Work instructions: Repeat each record below exactly as given.

Entries supplied:
>>>

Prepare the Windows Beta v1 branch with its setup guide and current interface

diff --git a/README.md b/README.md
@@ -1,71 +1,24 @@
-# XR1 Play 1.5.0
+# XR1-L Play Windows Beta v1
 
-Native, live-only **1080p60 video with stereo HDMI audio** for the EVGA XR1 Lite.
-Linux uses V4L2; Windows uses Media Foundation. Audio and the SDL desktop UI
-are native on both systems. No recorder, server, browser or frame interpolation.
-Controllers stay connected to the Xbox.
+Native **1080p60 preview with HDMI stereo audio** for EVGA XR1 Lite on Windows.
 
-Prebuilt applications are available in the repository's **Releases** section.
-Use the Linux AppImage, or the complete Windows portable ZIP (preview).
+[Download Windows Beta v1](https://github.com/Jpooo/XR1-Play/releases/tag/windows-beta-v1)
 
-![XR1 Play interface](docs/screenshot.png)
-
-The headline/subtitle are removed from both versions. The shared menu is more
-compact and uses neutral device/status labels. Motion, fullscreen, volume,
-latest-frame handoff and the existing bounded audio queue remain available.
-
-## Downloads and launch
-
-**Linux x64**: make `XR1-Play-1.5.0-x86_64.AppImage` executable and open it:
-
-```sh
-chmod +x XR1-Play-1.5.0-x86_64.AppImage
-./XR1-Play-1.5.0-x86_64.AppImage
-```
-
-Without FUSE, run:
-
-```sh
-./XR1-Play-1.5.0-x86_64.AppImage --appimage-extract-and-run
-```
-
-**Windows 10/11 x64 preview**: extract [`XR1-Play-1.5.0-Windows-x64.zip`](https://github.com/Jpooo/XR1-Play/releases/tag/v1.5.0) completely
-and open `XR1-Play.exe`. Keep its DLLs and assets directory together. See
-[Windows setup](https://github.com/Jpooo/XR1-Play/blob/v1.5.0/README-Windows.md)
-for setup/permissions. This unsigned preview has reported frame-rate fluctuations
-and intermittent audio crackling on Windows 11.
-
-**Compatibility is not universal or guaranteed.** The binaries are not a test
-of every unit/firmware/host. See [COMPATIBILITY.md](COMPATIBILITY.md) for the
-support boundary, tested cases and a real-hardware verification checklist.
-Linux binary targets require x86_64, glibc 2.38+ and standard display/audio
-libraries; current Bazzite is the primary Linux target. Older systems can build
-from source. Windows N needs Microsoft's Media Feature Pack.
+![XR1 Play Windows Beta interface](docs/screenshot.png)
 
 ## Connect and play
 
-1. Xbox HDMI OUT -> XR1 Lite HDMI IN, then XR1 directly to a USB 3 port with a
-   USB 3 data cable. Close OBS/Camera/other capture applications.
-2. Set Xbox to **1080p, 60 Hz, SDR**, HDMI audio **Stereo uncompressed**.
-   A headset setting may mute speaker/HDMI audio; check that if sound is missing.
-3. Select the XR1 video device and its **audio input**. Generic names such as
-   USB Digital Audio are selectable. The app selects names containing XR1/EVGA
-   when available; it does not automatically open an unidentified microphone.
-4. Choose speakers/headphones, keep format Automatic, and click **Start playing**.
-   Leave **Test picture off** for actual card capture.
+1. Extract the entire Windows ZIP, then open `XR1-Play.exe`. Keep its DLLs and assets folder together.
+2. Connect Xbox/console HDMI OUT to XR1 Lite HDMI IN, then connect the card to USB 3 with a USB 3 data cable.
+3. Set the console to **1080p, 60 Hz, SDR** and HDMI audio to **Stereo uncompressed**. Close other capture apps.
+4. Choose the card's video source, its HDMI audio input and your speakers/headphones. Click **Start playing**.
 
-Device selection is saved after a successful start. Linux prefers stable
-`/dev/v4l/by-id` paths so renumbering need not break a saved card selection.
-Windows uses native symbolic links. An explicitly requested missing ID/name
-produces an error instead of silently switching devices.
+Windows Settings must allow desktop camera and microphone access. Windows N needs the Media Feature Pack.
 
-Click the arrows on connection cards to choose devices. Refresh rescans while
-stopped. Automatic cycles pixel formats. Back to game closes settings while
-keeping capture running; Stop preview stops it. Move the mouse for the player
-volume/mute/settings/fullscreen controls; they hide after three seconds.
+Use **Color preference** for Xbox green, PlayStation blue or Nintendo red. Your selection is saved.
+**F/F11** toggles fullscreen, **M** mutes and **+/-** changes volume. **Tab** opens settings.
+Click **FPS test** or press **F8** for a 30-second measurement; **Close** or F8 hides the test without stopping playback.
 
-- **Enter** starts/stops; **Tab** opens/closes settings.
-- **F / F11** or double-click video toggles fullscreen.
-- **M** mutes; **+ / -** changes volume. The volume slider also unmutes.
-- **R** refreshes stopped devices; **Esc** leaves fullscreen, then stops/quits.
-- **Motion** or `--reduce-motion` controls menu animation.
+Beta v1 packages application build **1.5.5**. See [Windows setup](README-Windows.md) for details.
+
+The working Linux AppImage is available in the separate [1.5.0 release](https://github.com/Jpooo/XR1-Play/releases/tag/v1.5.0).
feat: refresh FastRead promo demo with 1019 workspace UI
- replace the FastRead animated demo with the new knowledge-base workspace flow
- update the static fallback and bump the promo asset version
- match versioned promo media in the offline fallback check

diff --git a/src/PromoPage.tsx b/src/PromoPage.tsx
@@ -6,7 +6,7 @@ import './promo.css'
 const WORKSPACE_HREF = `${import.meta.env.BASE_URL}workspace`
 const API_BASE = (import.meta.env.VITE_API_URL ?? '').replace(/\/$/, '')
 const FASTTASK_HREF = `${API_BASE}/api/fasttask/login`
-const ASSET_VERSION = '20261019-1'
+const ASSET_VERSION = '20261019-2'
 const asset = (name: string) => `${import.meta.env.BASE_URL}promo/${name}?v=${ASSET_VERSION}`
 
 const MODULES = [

<<<

Written answer:
Prepare the Windows Beta v1 branch with its setup guide and current interface

diff --git a/README.md b/README.md
@@ -1,71 +1,24 @@
-# XR1 Play 1.5.0
+# XR1-L Play Windows Beta v1
 
-Native, live-only **1080p60 video with stereo HDMI audio** for the EVGA XR1 Lite.
-Linux uses V4L2; Windows uses Media Foundation. Audio and the SDL desktop UI
-are native on both systems. No recorder, server, browser or frame interpolation.
-Controllers stay connected to the Xbox.
+Native **1080p60 preview with HDMI stereo audio** for EVGA XR1 Lite on Windows.
 
-Prebuilt applications are available in the repository's **Releases** section.
-Use the Linux AppImage, or the complete Windows portable ZIP (preview).
+[Download Windows Beta v1](https://github.com/Jpooo/XR1-Play/releases/tag/windows-beta-v1)
 
-![XR1 Play interface](docs/screenshot.png)
-
-The headline/subtitle are removed from both versions. The shared menu is more
-compact and uses neutral device/status labels. Motion, fullscreen, volume,
-latest-frame handoff and the existing bounded audio queue remain available.
-
-## Downloads and launch
-
-**Linux x64**: make `XR1-Play-1.5.0-x86_64.AppImage` executable and open it:
-
-```sh
-chmod +x XR1-Play-1.5.0-x86_64.AppImage
-./XR1-Play-1.5.0-x86_64.AppImage
-```
-
-Without FUSE, run:
-
-```sh
-./XR1-Play-1.5.0-x86_64.AppImage --appimage-extract-and-run
-```
-
-**Windows 10/11 x64 preview**: extract [`XR1-Play-1.5.0-Windows-x64.zip`](https://github.com/Jpooo/XR1-Play/releases/tag/v1.5.0) completely
-and open `XR1-Play.exe`. Keep its DLLs and assets directory together. See
-[Windows setup](https://github.com/Jpooo/XR1-Play/blob/v1.5.0/README-Windows.md)
-for setup/permissions. This unsigned preview has reported frame-rate fluctuations
-and intermittent audio crackling on Windows 11.
-
-**Compatibility is not universal or guaranteed.** The binaries are not a test
-of every unit/firmware/host. See [COMPATIBILITY.md](COMPATIBILITY.md) for the
-support boundary, tested cases and a real-hardware verification checklist.
-Linux binary targets require x86_64, glibc 2.38+ and standard display/audio
-libraries; current Bazzite is the primary Linux target. Older systems can build
-from source. Windows N needs Microsoft's Media Feature Pack.
+![XR1 Play Windows Beta interface](docs/screenshot.png)
 
 ## Connect and play
 
-1. Xbox HDMI OUT -> XR1 Lite HDMI IN, then XR1 directly to a USB 3 port with a
-   USB 3 data cable. Close OBS/Camera/other capture applications.
-2. Set Xbox to **1080p, 60 Hz, SDR**, HDMI audio **Stereo uncompressed**.
-   A headset setting may mute speaker/HDMI audio; check that if sound is missing.
-3. Select the XR1 video device and its **audio input**. Generic names such as
-   USB Digital Audio are selectable. The app selects names containing XR1/EVGA
-   when available; it does not automatically open an unidentified microphone.
-4. Choose speakers/headphones, keep format Automatic, and click **Start playing**.
-   Leave **Test picture off** for actual card capture.
+1. Extract the entire Windows ZIP, then open `XR1-Play.exe`. Keep its DLLs and assets folder together.
+2. Connect Xbox/console HDMI OUT to XR1 Lite HDMI IN, then connect the card to USB 3 with a USB 3 data cable.
+3. Set the console to **1080p, 60 Hz, SDR** and HDMI audio to **Stereo uncompressed**. Close other capture apps.
+4. Choose the card's video source, its HDMI audio input and your speakers/headphones. Click **Start playing**.
 
-Device selection is saved after a successful start. Linux prefers stable
-`/dev/v4l/by-id` paths so renumbering need not break a saved card selection.
-Windows uses native symbolic links. An explicitly requested missing ID/name
-produces an error instead of silently switching devices.
+Windows Settings must allow desktop camera and microphone access. Windows N needs the Media Feature Pack.
 
-Click the arrows on connection cards to choose devices. Refresh rescans while
-stopped. Automatic cycles pixel formats. Back to game closes settings while
-keeping capture running; Stop preview stops it. Move the mouse for the player
-volume/mute/settings/fullscreen controls; they hide after three seconds.
+Use **Color preference** for Xbox green, PlayStation blue or Nintendo red. Your selection is saved.
+**F/F11** toggles fullscreen, **M** mutes and **+/-** changes volume. **Tab** opens settings.
+Click **FPS test** or press **F8** for a 30-second measurement; **Close** or F8 hides the test without stopping playback.
 
-- **Enter** starts/stops; **Tab** opens/closes settings.
-- **F / F11** or double-click video toggles fullscreen.
-- **M** mutes; **+ / -** changes volume. The volume slider also unmutes.
-- **R** refreshes stopped devices; **Esc** leaves fullscreen, then stops/quits.
-- **Motion** or `--reduce-motion` controls menu animation.
+Beta v1 packages application build **1.5.5**. See [Windows setup](README-Windows.md) for details.
+
+The working Linux AppImage is available in the separate [1.5.0 release](https://github.com/Jpooo/XR1-Play/releases/tag/v1.5.0).
feat: refresh FastRead promo demo with 1019 workspace UI
- replace the FastRead animated demo with the new knowledge-base workspace flow
- update the static fallback and bump the promo asset version
- match versioned promo media in the offline fallback check

diff --git a/src/PromoPage.tsx b/src/PromoPage.tsx
@@ -6,7 +6,7 @@ import './promo.css'
 const WORKSPACE_HREF = `${import.meta.env.BASE_URL}workspace`
 const API_BASE = (import.meta.env.VITE_API_URL ?? '').replace(/\/$/, '')
 const FASTTASK_HREF = `${API_BASE}/api/fasttask/login`
-const ASSET_VERSION = '20261019-1'
+const ASSET_VERSION = '20261019-2'
 const asset = (name: string) => `${import.meta.env.BASE_URL}promo/${name}?v=${ASSET_VERSION}`
 
 const MODULES = [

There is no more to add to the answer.